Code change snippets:
☆ ☆ ☆ ☆
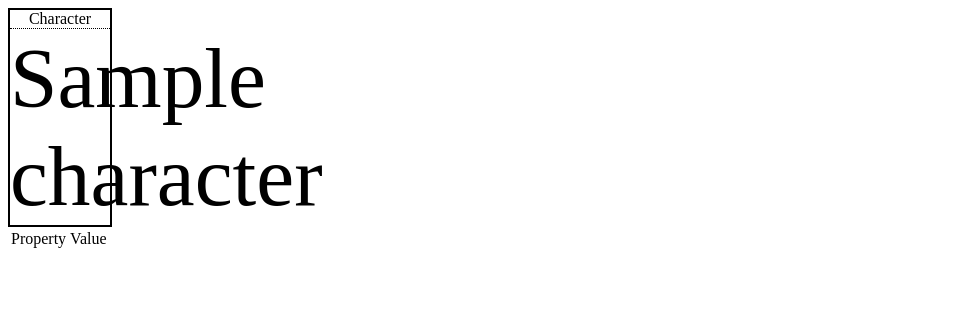
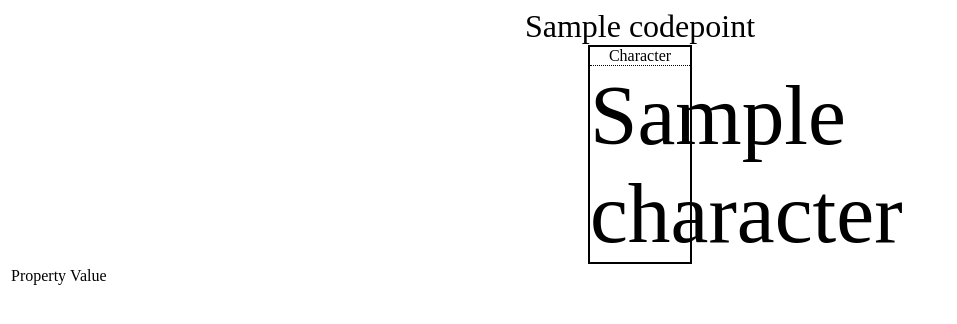
Before and after one commit to hardboiled65/seshat-demo-web, a Flask app: template templates/index.html in a window 1280 px wide. Shown: the top 324 px of the page, without its empty margins (0-957 px from the left). Run offline with Flask 2, Linux system fonts and the light colour scheme; the template is opened without the code that fills it: most values are stand-ins (such as "Sample title", 1, 10 or a date in 2020).

Commit message:
Add code point and name in page.

```diff
--- a/server.py
+++ b/server.py
@@ -10,7 +10,9 @@ def index():
 @app.route('/browse/<cp>')
 def browse(cp):
     print(cp)
-    return render_template('index.html', character=chr(int(cp, base=16)))
+    codepoint = 'U+' + cp.upper()
+    return render_template('index.html', character=chr(int(cp, base=16)),
+        codepoint=codepoint)
 
 
 '''
--- a/static/main.js
+++ b/static/main.js
@@ -69,6 +69,9 @@ Seshat.Views.Properties = Backbone.View.extend({
 			_debug = propertyList;
 			for (var cat in propertyList.properties) {
 				for (var prop in propertyList.properties[cat]) {
+					if (prop == "name") {
+						this.setName( propertyList.properties[cat][prop]);
+					}
 					var property = new Seshat.Models.Property({
 						property: propertyNames[prop],
 						value: propertyList.properties[cat][prop]
@@ -82,6 +85,10 @@ Seshat.Views.Properties = Backbone.View.extend({
 	addOne: function(model) {
 		view = new Seshat.Views.Property({ model: model });
 		$("table", this.el).append(view.render());
+	},
+
+	setName: function(name) {
+		$("#character-name").html(name);
 	},
 
 	dummy: function() {
--- a/static/properties.css
+++ b/static/properties.css
@@ -2,6 +2,7 @@
     border: 2px solid black;
     text-align: center;
     width: 100px;
+    margin: auto;
 }
 
 #character-title {
@@ -11,3 +12,13 @@
 #character {
     font-size: 64pt;
 }
+
+#codepoint {
+    font-size: 24pt;
+    text-align: center;
+}
+
+#character-name {
+    font-size: 24pt;
+    text-align: center;
+}
--- a/templates/index.html
+++ b/templates/index.html
@@ -7,9 +7,14 @@
 </head>
 <body>
   <div id="container"></div>
+  <div id="codepoint">
+    {{ codepoint }}
+  </div>
   <div id="character-box">
     <div id="character-title">Character</div>
     <div id="character">{{ character }}</div>
+  </div>
+  <div id="character-name">
   </div>
   <div id="properties-box">
     <table>
```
☆ ☆ ☆ ☆
__WHAT THE TASK ASKS__
From the entries, copy every line in which the string "table" can be found.

__TASK ANSWER__
 		$("table", this.el).append(view.render());
     <table>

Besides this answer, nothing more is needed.